Introduction: this study aimed to evaluate the long-term retention of knowledge, skills, and competency of health workers who completed a Helping Babies Breathe (HBB) training program and its effect on newborn mortality.

 

Methods: a quasi-experimental pre- and post-intervention study was conducted. Participants were health workers selected based on their previous training on HBB protocols. Participants were assessed for knowledge, skills, and competency in March 2017 (immediately before and after training), June 2017 (three months after training), and September 2018 (one year after training). Assessments were conducted using HBB questionnaires, checklists and practical skill drills. Mean scores were obtained and ANOVA, chi-squared test, and Pearson's test were used for pre intervention, post intervention, and one-year-after comparisons. The effect of training on the management of newborn asphyxia was assessed based on a review of the delivery registry at a maternity and children's ward. The scores were group into percentages and averages means and were computed using chi-squared tests.

 

Results: despite improvements in knowledge, skills, and competency three months after training, participants showed a marked decline one year after training. Knowledge increased from 42.5% pretest to 97% posttest but decreased to 84.5% three months' post training and further decreased to 69.4% one year post training.
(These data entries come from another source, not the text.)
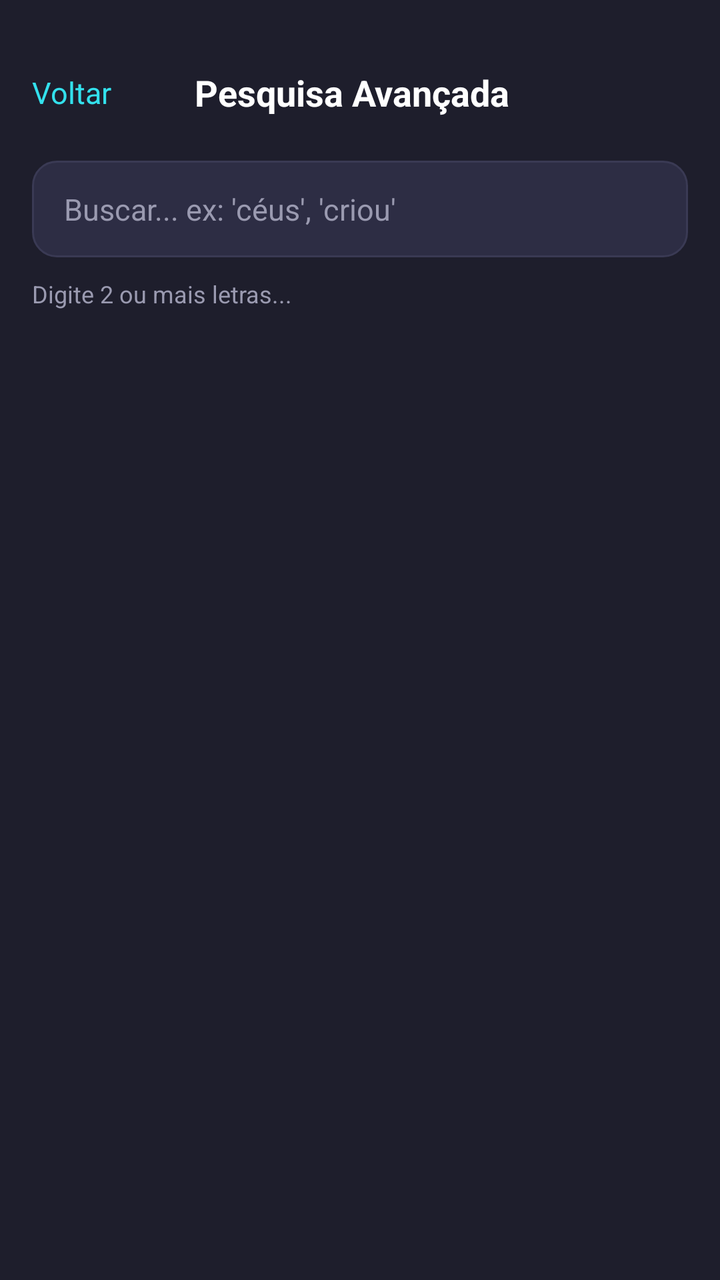
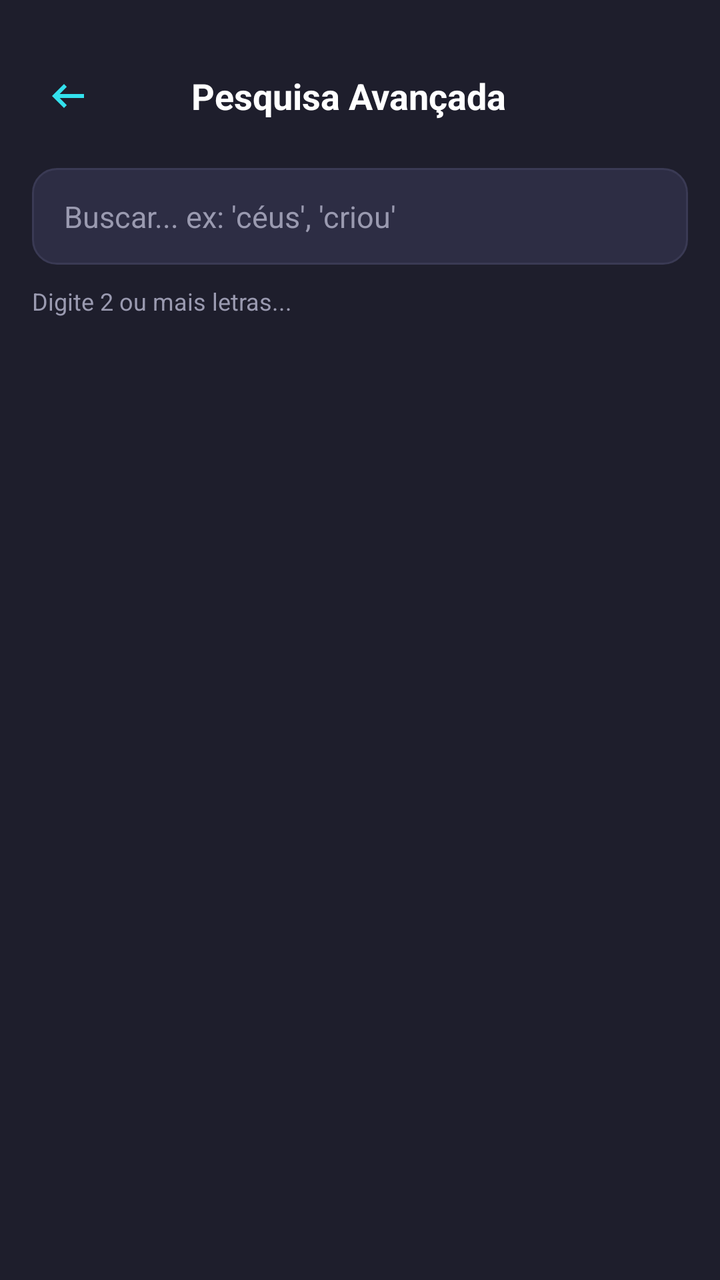

Before-and-after screenshots of an Android layout around one commit, followed by the original layout XML and the change that was made.
<!-- AndroidManifest.xml: application theme Theme.StrongBible -->
<!-- res/layout/screen_search.xml -->
<?xml version="1.0" encoding="utf-8"?>
<LinearLayout xmlns:android="http://schemas.android.com/apk/res/android"
    android:layout_width="match_parent"
    android:layout_height="match_parent"
    android:orientation="vertical"
    android:paddingLeft="16dp"
    android:paddingTop="24dp"
    android:paddingRight="16dp"
    android:paddingBottom="16dp"
    android:background="?attr/appBackgroundColor"> <LinearLayout
        android:layout_width="match_parent"
        android:layout_height="wrap_content"
        android:orientation="horizontal"
        android:gravity="center_vertical"
        android:paddingBottom="12dp">

        <TextView
            android:id="@+id/back_btn_search"
            android:layout_width="wrap_content"
            android:layout_height="wrap_content"
            android:text="Voltar"
            android:textColor="?attr/appColorAccent" android:textSize="15sp"
            android:paddingRight="12dp"
            android:paddingTop="12dp"
            android:paddingBottom="12dp"
            android:foreground="?android:attr/selectableItemBackground"
            android:clickable="true"
            android:focusable="true"/>

        <TextView
            android:layout_width="0dp"
            android:layout_height="wrap_content"
            android:layout_weight="1"
            android:text="Pesquisa Avançada"
            android:textColor="?attr/appTextColorPrimary" android:textSize="18sp"
            android:gravity="center"
            android:textStyle="bold" />

        <View
            android:layout_width="60dp"
            android:layout_height="1dp" />
    </LinearLayout>

    <EditText
        android:id="@+id/search_input"
        android:layout_width="match_parent"
        android:layout_height="wrap_content"
        android:hint="Buscar... ex: 'céus', 'criou' "
        android:textColorHint="?attr/appTextColorSecondary" android:textColor="?attr/appTextColorPrimary" android:textSize="15sp"
        android:paddingLeft="16dp"
        android:paddingTop="14dp"
        android:paddingRight="16dp"
        android:paddingBottom="14dp"
        android:background="@drawable/bg_card_border" android:singleLine="true" />

    <TextView
        android:id="@+id/label_results"
        android:layout_width="wrap_content"
        android:layout_height="wrap_content"
        android:text="Digite 2 ou mais letras..."
        android:textColor="?attr/appTextColorSecondary" android:textSize="12sp"
        android:paddingTop="10dp"
        android:paddingBottom="10dp" />

    <ScrollView
        android:layout_width="match_parent"
        android:layout_height="0dp"
        android:layout_weight="1">

        <LinearLayout
            android:id="@+id/results_container"
            android:layout_width="match_parent"
            android:layout_height="wrap_content"
            android:orientation="vertical" />
    </ScrollView>
</LinearLayout>
<!-- resources referenced by this layout -->
<resources>
  <!-- drawable bg_card_border (drawable) -->
  <?xml version="1.0" encoding="utf-8"?>
  <shape xmlns:android="http://schemas.android.com/apk/res/android">
      <solid android:color="?attr/appColorSurface"/>
      <corners android:radius="12dp"/>
      <stroke android:width="1dp" android:color="?attr/appColorStroke"/>
  </shape>
  <style name="Theme.StrongBible" parent="android:Theme.DeviceDefault.NoActionBar">
          <item name="appBackgroundColor">@color/brand_blue_dark</item>
          <item name="appTextColorPrimary">@color/pure_white</item>
          <item name="appColorAccent">@color/brand_blue_bright</item>
          <item name="appColorSurface">@color/surface_blue_card</item>
          <item name="appColorStroke">@color/stroke_blue</item>
          <item name="appTextColorSecondary">@color/text_secondary_blue</item>
          <item name="appTabSelectedColor">@color/pure_white</item>
  
          <item name="android:windowBackground">?attr/appBackgroundColor</item>
      </style>
  <color name="brand_blue_dark">#1E1E2C</color>
  <color name="pure_white">#FFFFFF</color>
  <color name="brand_blue_bright">#33E1ED</color>
  <color name="surface_blue_card">#2D2D44</color>
  <color name="stroke_blue">#3A3A54</color>
  <color name="text_secondary_blue">#9A9AB0</color>
</resources>

<!-- the commit's change to res/layout/screen_search.xml (unified diff, before → after) -->
@@ -14,12 +14,12 @@
         android:gravity="center_vertical"
         android:paddingBottom="12dp">
 
-        <TextView
+        <ImageView
             android:id="@+id/back_btn_search"
-            android:layout_width="wrap_content"
-            android:layout_height="wrap_content"
-            android:text="Voltar"
-            android:textColor="?attr/appColorAccent" android:textSize="15sp"
+            android:layout_width="48dp"
+            android:layout_height="48dp"
+            android:src="@drawable/ic_arrow_left"
+            android:tint="?attr/appColorAccent"
             android:paddingRight="12dp"
             android:paddingTop="12dp"
             android:paddingBottom="12dp"
<!-- resource entries referenced after the edit -->
@@ -7,6 +7,18 @@
       <corners android:radius="12dp"/>
       <stroke android:width="1dp" android:color="?attr/appColorStroke"/>
   </shape>
+  <!-- drawable ic_arrow_left (drawable) -->
+  <vector xmlns:android="http://schemas.android.com/apk/res/android"
+      android:width="24dp"
+      android:height="24dp"
+      android:viewportWidth="960"
+      android:viewportHeight="960"
+      android:tint="?attr/colorControlNormal"
+      android:autoMirrored="true">
+    <path
+        android:fillColor="@android:color/white"
+        android:pathData="M400,720L160,480L400,240L456,298L314,440L800,440L800,520L314,520L456,662L400,720Z"/>
+  </vector>
   <style name="Theme.StrongBible" parent="android:Theme.DeviceDefault.NoActionBar">
           <item name="appBackgroundColor">@color/brand_blue_dark</item>
           <item name="appTextColorPrimary">@color/pure_white</item>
Skills increased from 26.1% pretest to 94.4% posttest, remained at 94.4% at three months, and decreased to 77.0% at one year. Simple resuscitation scores increased from 26.9% to 88.8% pre- and posttest, remained roughly at three months and decreased to 76.4% at one year. For complex resuscitation, scores decreased from 90.9% posttest to 76.9% at one year. The assessments at one year indicated a need for support and practice, especially with bag-mask ventilation.

 

Conclusion: the immediate evaluation of health workers after HBB training showed significant increases in knowledge, skills and competency in neonatal resuscitation. However, this declined after one year. The training also resulted in decreased neonatal mortality.